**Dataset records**
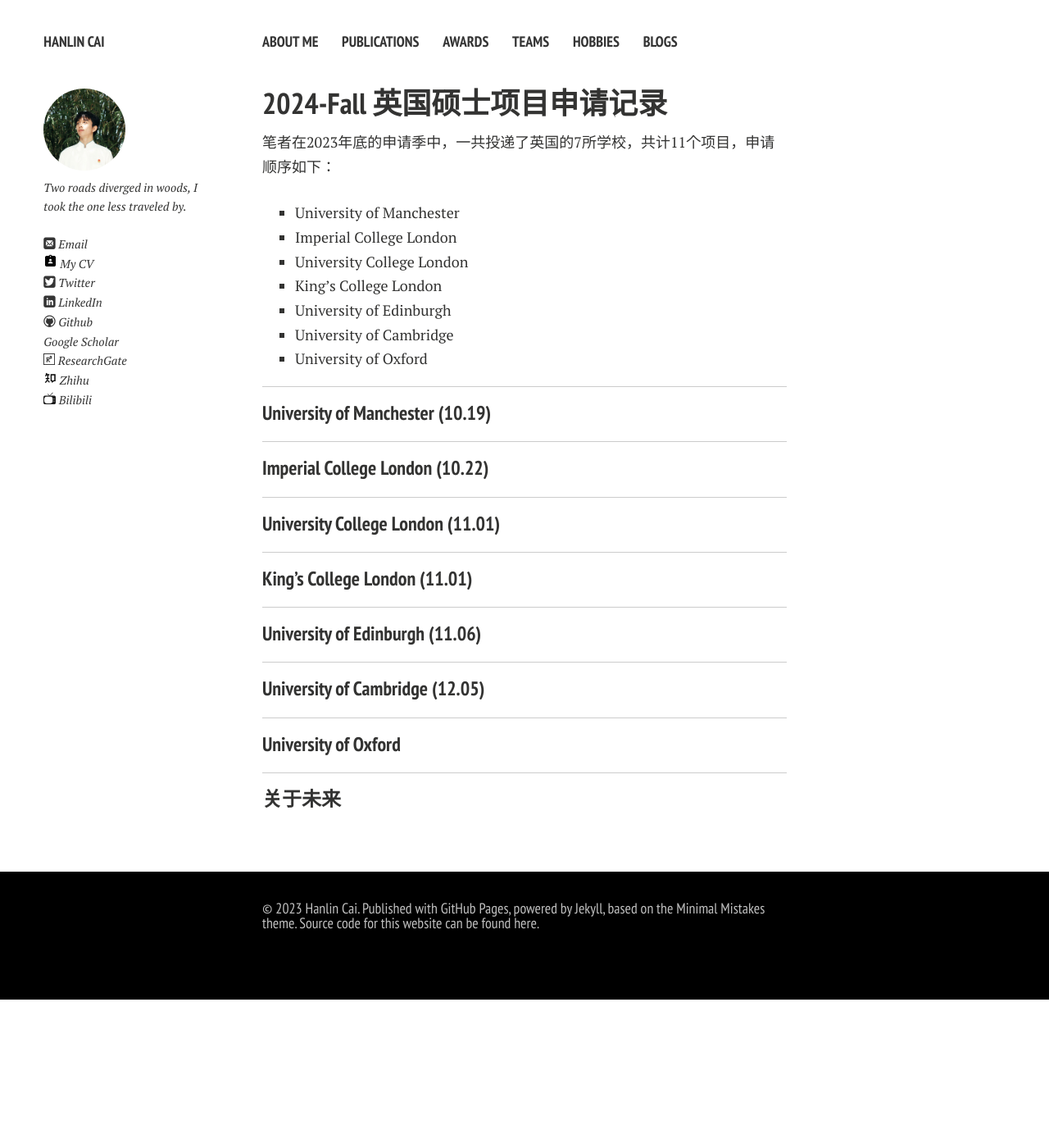
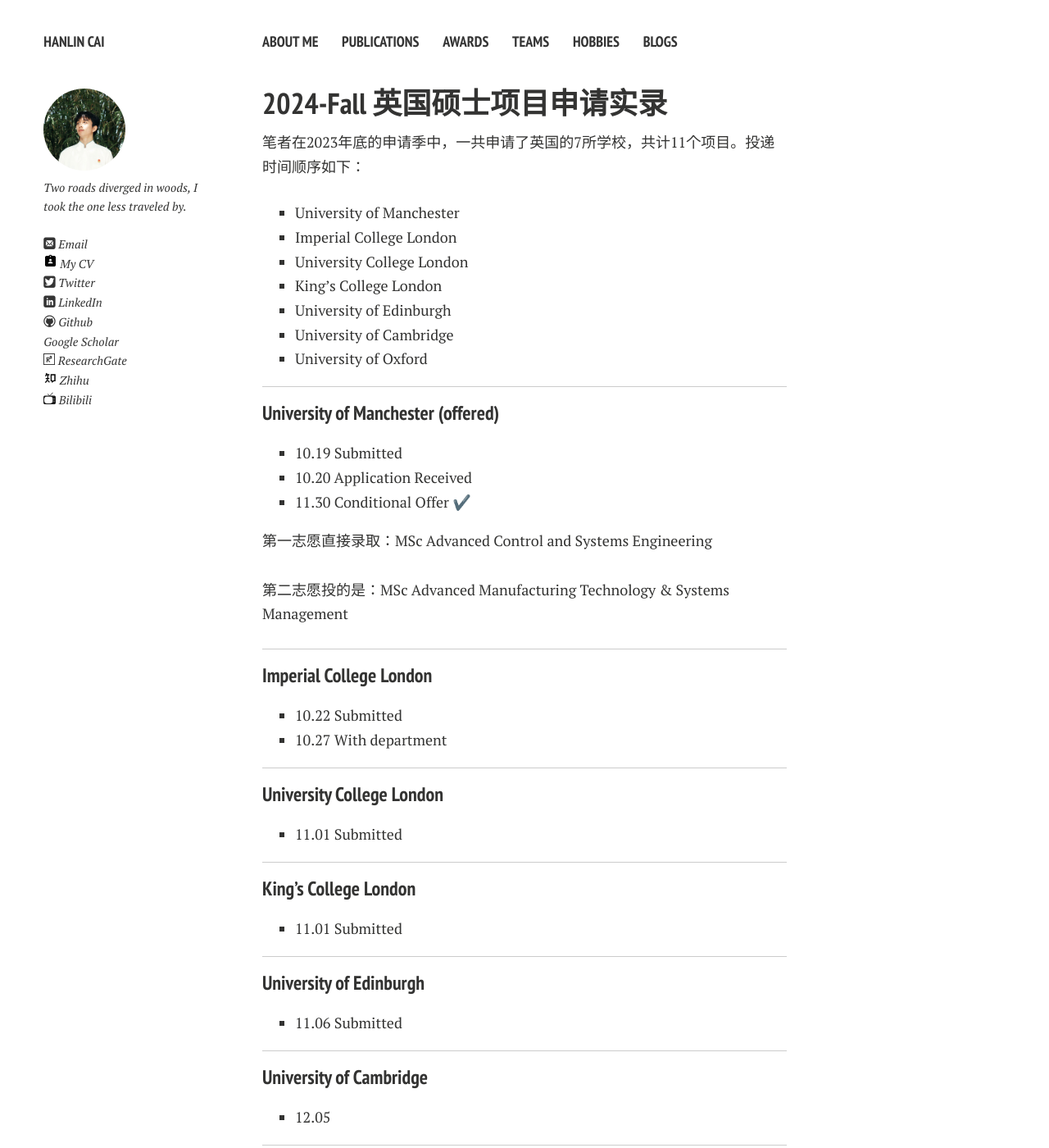
Before and after one commit to GuangLun2000/GuangLun2000.github.io, a Jekyll site: the page built from blogs/24fall.md, in a window 1280 px wide and 1400 px high. Shown: the whole window at 82% size. Built offline with Jekyll 4.4.1, drawn with Linux system fonts in a browser that asks for light colours; nearby versions of some CDN libraries; comment, search, counter and statistics services are not loaded; a style sheet for code colours, icons or effects is not loaded.

Commit message:
Update 24fall.md

```diff
--- a/blogs/24fall.md
+++ b/blogs/24fall.md
@@ -4,9 +4,9 @@
 title: 24Fall申请记录
 ---
 
-## 2024-Fall 英国硕士项目申请记录
+## 2024-Fall 英国硕士项目申请实录
 
-笔者在2023年底的申请季中，一共投递了英国的7所学校，共计11个项目，申请顺序如下：
+笔者在2023年底的申请季中，一共申请了英国的7所学校，共计11个项目。投递时间顺序如下：
 
 - University of Manchester
 - Imperial College London
@@ -18,11 +18,34 @@
 
 
 
+---
+
+### University of Manchester (offered)
+
+- 10.19 Submitted
+- 10.20 Application Received
+- 11.30 Conditional Offer ✔️
+
+第一志愿直接录取：MSc Advanced Control and Systems Engineering
+
+<br>第二志愿投的是：MSc Advanced Manufacturing Technology & Systems Management
+
 
 
 ---
 
-### University of Manchester (10.19)
+### Imperial College London
+
+- 10.22 Submitted
+- 10.27 With department
+
+
+
+----
+
+### University College London
+
+- 11.01 Submitted
 
 
 
@@ -30,17 +53,17 @@
 
 ---
 
-### Imperial College London (10.22)
+### King’s College London
+
+- 11.01 Submitted
 
 
 
+---
 
+### University of Edinburgh
 
-----
-
-### University College London (11.01)
-
-
+- 11.06 Submitted
 
 
 
@@ -76,12 +81,14 @@
 
 ### University of Oxford
 
-
-
-
+- 12.12
 
 
 
 ---
 
-### 关于未来
+### Overall
+
+
+
+<br>
```
Also changed, not shown: other parts of blogs/24fall.md (+2 -20 lines).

**Goal of the exercise**
Your reply should consist of one number: how many lines above contain the word "Submitted".

**Solution to this task**
5